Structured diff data
○ ○ ○ ○ ○

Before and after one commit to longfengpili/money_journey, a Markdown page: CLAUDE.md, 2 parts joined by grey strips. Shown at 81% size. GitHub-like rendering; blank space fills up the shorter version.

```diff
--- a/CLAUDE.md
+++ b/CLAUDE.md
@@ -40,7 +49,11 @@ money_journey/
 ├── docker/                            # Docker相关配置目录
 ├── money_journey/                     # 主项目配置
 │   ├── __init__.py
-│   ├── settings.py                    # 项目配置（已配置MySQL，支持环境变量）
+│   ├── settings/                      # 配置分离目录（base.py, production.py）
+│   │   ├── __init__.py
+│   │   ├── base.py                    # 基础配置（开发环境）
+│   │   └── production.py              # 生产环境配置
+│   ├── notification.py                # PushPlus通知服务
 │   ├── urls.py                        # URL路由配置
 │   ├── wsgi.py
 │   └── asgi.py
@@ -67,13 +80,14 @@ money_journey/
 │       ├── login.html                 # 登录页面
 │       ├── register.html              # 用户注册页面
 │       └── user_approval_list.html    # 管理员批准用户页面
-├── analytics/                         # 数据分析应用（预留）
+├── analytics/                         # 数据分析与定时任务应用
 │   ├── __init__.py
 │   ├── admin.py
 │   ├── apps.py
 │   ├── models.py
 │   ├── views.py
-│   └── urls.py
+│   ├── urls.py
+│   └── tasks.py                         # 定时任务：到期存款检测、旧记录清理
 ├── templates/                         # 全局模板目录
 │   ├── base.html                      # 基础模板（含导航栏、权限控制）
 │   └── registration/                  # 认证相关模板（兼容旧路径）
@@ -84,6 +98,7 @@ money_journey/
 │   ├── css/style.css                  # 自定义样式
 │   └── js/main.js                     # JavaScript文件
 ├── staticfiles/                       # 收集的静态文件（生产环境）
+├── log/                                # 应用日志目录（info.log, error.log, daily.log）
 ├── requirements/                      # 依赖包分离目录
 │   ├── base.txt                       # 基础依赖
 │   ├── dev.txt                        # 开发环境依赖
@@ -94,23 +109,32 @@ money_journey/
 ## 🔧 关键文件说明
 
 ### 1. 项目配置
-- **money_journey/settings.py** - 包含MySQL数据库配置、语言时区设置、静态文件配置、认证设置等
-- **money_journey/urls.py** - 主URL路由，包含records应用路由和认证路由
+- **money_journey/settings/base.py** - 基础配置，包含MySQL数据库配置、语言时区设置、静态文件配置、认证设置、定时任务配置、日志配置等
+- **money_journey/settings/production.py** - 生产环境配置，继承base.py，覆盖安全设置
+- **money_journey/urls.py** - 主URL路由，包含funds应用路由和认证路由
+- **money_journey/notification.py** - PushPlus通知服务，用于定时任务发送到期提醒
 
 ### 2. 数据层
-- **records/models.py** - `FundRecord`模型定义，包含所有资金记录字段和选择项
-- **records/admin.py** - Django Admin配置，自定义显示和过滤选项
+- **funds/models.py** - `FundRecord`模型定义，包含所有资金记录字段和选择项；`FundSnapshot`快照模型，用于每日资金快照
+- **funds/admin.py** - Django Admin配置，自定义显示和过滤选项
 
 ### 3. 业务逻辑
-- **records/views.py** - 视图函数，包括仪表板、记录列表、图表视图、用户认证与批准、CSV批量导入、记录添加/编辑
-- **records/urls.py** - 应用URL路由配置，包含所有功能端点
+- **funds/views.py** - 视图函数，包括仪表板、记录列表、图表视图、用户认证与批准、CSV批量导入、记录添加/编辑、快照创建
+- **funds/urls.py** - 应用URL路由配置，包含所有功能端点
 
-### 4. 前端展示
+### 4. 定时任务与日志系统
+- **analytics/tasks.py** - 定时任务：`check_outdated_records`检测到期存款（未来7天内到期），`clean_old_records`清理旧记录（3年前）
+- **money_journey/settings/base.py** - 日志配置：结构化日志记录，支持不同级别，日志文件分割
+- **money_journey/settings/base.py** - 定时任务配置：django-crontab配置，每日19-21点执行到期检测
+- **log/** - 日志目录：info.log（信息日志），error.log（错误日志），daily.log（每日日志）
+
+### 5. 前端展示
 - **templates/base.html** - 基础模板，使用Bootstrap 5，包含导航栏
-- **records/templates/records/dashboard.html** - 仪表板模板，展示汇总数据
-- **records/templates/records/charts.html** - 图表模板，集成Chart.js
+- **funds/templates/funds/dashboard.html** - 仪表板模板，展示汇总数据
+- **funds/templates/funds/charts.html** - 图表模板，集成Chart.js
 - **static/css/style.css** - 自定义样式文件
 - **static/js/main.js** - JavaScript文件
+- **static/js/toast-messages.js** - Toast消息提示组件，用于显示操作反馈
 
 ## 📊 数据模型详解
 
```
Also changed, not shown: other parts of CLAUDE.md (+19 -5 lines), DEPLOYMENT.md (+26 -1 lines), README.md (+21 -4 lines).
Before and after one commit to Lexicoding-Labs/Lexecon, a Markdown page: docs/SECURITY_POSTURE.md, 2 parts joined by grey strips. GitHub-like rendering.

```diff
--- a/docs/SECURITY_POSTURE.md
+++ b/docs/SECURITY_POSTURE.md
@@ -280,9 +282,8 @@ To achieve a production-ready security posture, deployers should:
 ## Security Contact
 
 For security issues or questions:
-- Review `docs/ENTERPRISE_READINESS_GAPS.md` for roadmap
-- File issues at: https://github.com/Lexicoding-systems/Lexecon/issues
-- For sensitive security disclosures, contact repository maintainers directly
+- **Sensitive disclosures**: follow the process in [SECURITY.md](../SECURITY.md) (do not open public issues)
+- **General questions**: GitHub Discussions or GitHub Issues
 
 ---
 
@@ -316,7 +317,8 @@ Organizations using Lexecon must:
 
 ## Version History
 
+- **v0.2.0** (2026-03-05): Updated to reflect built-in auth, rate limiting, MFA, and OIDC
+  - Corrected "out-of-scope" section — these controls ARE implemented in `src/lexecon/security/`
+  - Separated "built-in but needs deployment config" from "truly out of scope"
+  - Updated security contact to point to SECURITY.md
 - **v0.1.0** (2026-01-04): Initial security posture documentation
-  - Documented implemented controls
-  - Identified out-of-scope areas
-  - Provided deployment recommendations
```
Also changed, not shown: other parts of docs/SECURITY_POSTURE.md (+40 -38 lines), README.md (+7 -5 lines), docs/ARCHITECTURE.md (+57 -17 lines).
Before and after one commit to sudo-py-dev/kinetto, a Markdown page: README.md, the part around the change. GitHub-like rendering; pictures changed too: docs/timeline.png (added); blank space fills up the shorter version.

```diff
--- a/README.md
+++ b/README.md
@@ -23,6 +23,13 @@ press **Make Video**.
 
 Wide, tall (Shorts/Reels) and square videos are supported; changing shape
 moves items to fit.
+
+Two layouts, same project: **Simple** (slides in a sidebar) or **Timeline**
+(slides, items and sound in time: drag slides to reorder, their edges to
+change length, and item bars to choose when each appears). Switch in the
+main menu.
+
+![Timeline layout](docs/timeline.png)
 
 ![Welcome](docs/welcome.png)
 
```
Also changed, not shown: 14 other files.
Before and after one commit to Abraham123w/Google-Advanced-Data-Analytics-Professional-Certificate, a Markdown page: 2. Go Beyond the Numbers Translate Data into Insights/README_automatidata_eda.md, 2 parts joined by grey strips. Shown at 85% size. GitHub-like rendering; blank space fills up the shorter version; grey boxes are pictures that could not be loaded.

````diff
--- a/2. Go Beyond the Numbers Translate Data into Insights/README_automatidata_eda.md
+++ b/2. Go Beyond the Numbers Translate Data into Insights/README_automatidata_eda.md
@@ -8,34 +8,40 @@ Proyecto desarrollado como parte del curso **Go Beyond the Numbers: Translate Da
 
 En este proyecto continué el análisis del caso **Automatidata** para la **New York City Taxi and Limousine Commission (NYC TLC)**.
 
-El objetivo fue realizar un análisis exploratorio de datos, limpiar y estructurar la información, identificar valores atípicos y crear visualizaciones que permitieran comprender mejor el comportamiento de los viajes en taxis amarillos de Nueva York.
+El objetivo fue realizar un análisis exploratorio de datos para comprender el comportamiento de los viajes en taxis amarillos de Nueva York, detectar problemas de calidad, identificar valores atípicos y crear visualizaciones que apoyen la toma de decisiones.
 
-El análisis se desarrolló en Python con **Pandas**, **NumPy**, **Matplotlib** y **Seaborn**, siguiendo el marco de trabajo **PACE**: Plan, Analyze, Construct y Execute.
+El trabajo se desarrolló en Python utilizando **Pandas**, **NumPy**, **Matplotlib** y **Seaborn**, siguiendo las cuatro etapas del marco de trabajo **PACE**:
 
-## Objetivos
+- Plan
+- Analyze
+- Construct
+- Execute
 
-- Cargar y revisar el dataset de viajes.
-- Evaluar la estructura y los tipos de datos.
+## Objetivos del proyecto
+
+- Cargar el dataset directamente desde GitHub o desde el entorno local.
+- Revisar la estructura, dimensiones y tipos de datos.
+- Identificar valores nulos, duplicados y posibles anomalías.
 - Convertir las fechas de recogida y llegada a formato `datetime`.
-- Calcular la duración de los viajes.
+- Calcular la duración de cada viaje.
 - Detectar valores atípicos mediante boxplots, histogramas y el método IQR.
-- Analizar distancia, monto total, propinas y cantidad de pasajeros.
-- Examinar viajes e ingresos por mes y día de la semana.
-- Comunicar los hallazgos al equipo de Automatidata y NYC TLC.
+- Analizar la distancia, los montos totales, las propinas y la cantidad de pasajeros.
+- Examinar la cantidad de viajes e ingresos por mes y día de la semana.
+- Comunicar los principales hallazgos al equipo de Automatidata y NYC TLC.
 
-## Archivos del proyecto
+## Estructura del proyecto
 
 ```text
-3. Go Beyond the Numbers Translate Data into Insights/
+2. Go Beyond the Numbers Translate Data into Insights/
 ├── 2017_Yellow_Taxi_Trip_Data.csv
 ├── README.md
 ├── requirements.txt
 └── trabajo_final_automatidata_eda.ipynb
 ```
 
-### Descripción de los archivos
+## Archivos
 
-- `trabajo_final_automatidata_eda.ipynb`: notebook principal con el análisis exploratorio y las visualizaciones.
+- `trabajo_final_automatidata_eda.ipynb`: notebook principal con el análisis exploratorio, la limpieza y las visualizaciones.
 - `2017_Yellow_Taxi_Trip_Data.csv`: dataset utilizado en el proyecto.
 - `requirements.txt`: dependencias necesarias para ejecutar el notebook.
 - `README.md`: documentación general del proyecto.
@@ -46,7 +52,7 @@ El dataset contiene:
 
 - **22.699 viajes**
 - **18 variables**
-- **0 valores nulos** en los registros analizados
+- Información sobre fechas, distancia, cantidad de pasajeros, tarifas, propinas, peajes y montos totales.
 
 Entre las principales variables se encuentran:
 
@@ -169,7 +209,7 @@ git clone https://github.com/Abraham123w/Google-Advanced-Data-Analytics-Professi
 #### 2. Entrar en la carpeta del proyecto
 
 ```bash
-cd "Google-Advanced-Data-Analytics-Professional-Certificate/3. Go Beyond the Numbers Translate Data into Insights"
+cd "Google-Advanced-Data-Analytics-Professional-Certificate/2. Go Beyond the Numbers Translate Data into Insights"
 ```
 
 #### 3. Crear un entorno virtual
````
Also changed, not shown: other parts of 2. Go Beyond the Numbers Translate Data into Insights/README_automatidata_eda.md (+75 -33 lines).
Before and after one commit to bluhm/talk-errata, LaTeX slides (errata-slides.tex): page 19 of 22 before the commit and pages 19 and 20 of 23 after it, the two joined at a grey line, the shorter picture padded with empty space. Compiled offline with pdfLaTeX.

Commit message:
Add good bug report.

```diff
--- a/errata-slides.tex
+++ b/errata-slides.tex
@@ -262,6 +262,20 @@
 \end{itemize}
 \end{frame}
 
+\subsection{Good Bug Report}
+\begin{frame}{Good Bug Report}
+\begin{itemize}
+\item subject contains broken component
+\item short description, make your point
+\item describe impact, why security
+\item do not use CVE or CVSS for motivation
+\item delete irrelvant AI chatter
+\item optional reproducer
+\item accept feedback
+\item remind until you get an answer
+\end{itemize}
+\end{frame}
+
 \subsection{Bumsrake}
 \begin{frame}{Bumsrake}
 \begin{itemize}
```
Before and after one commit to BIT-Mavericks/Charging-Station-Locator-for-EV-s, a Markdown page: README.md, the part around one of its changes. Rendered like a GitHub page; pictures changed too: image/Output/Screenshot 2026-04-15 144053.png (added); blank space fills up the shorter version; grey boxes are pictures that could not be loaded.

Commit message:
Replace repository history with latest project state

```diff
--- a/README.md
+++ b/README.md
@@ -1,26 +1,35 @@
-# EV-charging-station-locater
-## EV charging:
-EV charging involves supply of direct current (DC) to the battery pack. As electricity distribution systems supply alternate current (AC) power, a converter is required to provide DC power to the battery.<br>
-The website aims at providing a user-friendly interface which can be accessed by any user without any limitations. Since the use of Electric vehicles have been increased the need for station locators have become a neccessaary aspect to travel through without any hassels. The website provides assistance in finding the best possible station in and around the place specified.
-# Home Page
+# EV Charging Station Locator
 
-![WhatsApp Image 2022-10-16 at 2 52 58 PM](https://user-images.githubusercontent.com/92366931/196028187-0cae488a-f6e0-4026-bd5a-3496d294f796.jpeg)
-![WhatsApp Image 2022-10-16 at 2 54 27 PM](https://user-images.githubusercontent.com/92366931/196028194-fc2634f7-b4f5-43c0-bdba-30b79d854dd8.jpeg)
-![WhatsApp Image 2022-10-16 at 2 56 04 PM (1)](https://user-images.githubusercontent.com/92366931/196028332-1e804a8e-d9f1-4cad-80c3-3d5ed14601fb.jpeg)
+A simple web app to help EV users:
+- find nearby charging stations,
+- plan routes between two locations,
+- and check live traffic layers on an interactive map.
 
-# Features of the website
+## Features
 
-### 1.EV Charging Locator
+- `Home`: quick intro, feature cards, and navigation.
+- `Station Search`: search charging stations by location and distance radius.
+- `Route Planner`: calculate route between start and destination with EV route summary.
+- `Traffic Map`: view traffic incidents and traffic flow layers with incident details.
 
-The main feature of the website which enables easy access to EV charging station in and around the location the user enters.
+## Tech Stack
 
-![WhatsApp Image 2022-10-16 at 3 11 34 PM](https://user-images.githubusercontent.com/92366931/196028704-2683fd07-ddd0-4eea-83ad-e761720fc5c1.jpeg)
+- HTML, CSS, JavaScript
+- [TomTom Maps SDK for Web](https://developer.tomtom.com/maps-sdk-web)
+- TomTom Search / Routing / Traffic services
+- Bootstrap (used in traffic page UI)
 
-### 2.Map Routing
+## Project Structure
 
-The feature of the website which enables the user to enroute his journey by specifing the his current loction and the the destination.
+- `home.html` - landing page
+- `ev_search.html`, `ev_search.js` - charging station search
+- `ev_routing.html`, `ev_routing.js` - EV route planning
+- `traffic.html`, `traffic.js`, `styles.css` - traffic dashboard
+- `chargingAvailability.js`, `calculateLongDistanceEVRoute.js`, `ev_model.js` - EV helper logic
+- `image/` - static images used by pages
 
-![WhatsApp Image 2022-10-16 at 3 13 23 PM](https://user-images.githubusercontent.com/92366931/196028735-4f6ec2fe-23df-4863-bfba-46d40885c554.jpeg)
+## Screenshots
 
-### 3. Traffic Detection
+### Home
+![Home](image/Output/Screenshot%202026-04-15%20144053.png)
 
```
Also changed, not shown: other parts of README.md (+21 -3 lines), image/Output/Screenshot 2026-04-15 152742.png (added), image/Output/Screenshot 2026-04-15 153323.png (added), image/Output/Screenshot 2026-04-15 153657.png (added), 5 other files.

○ ○ ○ ○ ○

**Required work:** Return, from the data above, each line in which the string "templates" appears.

**Completed exercise:**
 ├── templates/                         # 全局模板目录
 - **templates/base.html** - 基础模板，使用Bootstrap 5，包含导航栏
-- **records/templates/records/dashboard.html** - 仪表板模板，展示汇总数据
-- **records/templates/records/charts.html** - 图表模板，集成Chart.js
+- **funds/templates/funds/dashboard.html** - 仪表板模板，展示汇总数据
+- **funds/templates/funds/charts.html** - 图表模板，集成Chart.js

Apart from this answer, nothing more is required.